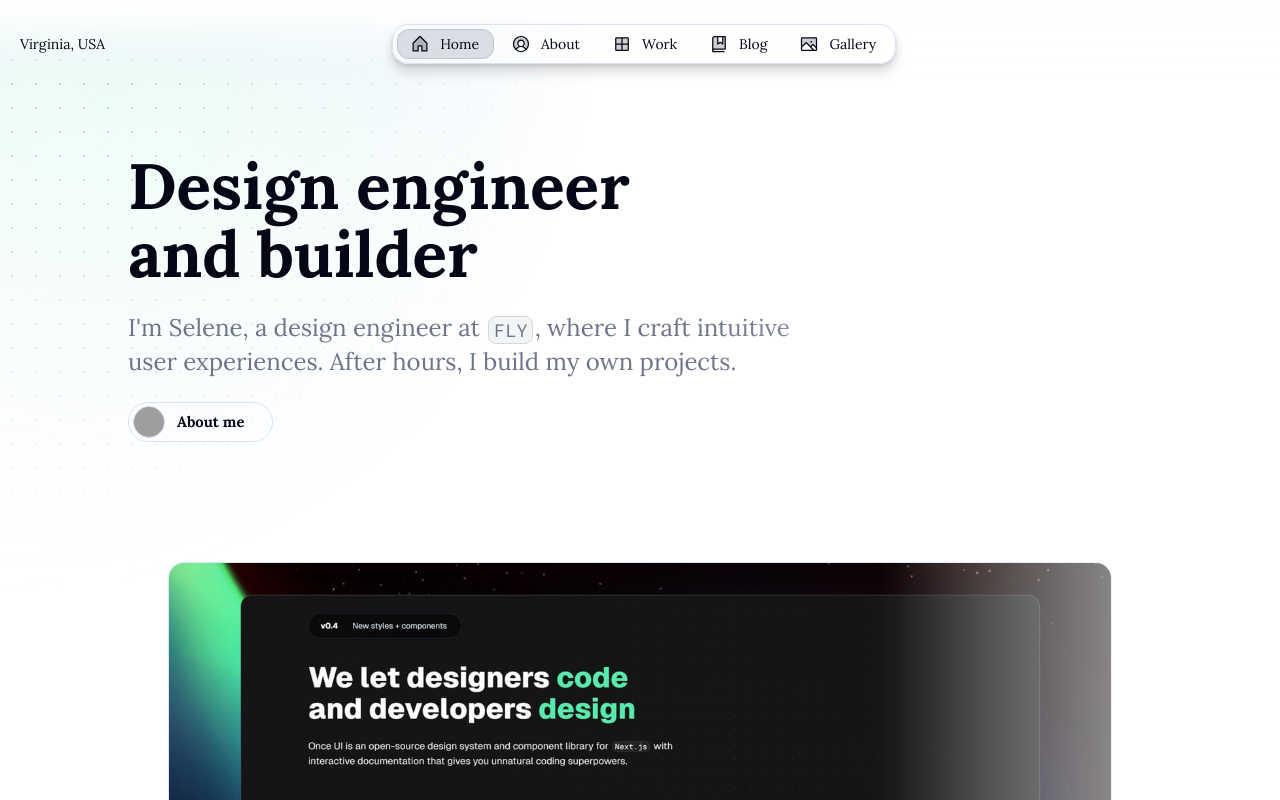
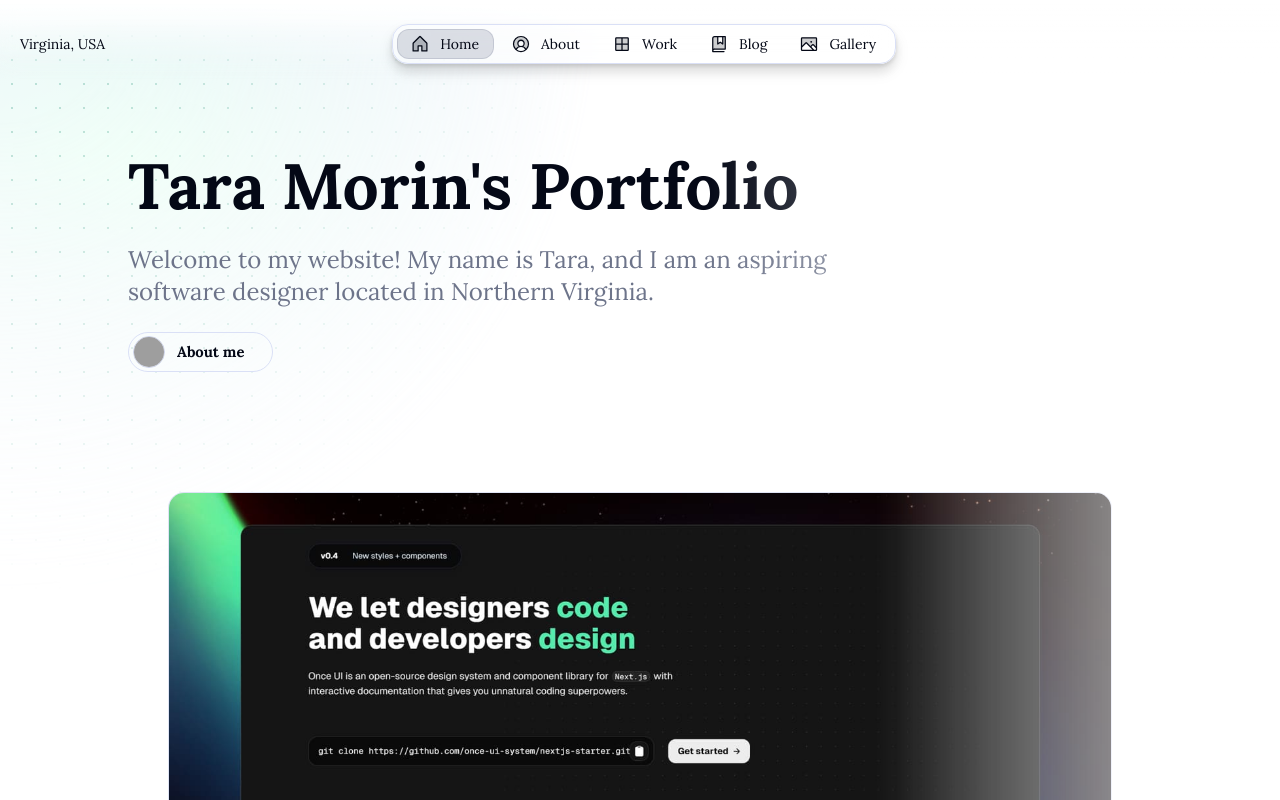
Before and after one commit to tara-morin/website, a Next.js app: page /en in a window 1280 px wide. Shown: the top 800 px of the page. Built offline with nearby package versions, Linux system fonts and the light colour scheme; grey boxes are pictures that could not be loaded.

Commit message:
fixed headers

```diff
--- a/src/app/resources/content.js
+++ b/src/app/resources/content.js
@@ -6,7 +6,7 @@ const person = {
     get name() {
         return `${this.firstName} ${this.lastName}`;
     },
-    role:      'Tara Morin\'s Portfolio',
+    role:      ' ',
     avatar:    '/images/avatar.jpg',
     location:  'Virginia, USA',        // Expecting the IANA time zone identifier, e.g., 'Europe/Vienna'
     languages: []  // optional: Leave the array empty if you don't want to display languages
@@ -47,8 +47,8 @@ const home = {
     label: 'Home',
     title: `${person.name}'s Portfolio`,
     description: `Portfolio website showcasing my work as a ${person.role}`,
-    headline: <>Design engineer and builder</>,
-    subline: <>I'm Selene, a design engineer at <InlineCode>FLY</InlineCode>, where I craft intuitive<br/> user experiences. After hours, I build my own projects.</>
+    headline: <>Tara Morin's Portfolio</>,
+    subline: <>Welcome to my website! My name is Tara, and I am an aspiring software designer located in Northern Virginia. </>
 }
 
 const about = {
@@ -69,7 +69,7 @@ const about = {
     intro: {
         display: true,
         title: 'Introduction',
-        description: <>Welcome to my website! My name is Tara Morin, I am an aspiring software designer located in Northern Virginia.</>
+        description: <>! </>
     },
     work: {
         display: true, // set to false to hide this section
@@ -109,12 +109,8 @@ const about = {
         title: 'Studies',
         institutions: [
             {
-                name: 'University of Jakarta',
-                description: <>Studied software engineering.</>,
-            },
-            {
-                name: 'Build the Future',
-                description: <>Studied online marketing and personal branding.</>,
+                name: 'University of Virginia',
+                description: <>Double major in Computer Science and Cognitive Science.</>,
             }
         ]
     },
```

○ ○ ○ ○ ○

__WHAT YOU WILL DO__
Write the data out again exactly, but without its images.

__ANSWER TO THIS PROBLEM__
Before and after one commit to tara-morin/website, a Next.js app: page /en in a window 1280 px wide. Shown: the top 800 px of the page. Built offline with nearby package versions, Linux system fonts and the light colour scheme; grey boxes are pictures that could not be loaded.

Commit message:
fixed headers

```diff
--- a/src/app/resources/content.js
+++ b/src/app/resources/content.js
@@ -6,7 +6,7 @@ const person = {
     get name() {
         return `${this.firstName} ${this.lastName}`;
     },
-    role:      'Tara Morin\'s Portfolio',
+    role:      ' ',
     avatar:    '/images/avatar.jpg',
     location:  'Virginia, USA',        // Expecting the IANA time zone identifier, e.g., 'Europe/Vienna'
     languages: []  // optional: Leave the array empty if you don't want to display languages
@@ -47,8 +47,8 @@ const home = {
     label: 'Home',
     title: `${person.name}'s Portfolio`,
     description: `Portfolio website showcasing my work as a ${person.role}`,
-    headline: <>Design engineer and builder</>,
-    subline: <>I'm Selene, a design engineer at <InlineCode>FLY</InlineCode>, where I craft intuitive<br/> user experiences. After hours, I build my own projects.</>
+    headline: <>Tara Morin's Portfolio</>,
+    subline: <>Welcome to my website! My name is Tara, and I am an aspiring software designer located in Northern Virginia. </>
 }
 
 const about = {
@@ -69,7 +69,7 @@ const about = {
     intro: {
         display: true,
         title: 'Introduction',
-        description: <>Welcome to my website! My name is Tara Morin, I am an aspiring software designer located in Northern Virginia.</>
+        description: <>! </>
     },
     work: {
         display: true, // set to false to hide this section
@@ -109,12 +109,8 @@ const about = {
         title: 'Studies',
         institutions: [
             {
-                name: 'University of Jakarta',
-                description: <>Studied software engineering.</>,
-            },
-            {
-                name: 'Build the Future',
-                description: <>Studied online marketing and personal branding.</>,
+                name: 'University of Virginia',
+                description: <>Double major in Computer Science and Cognitive Science.</>,
             }
         ]
     },
```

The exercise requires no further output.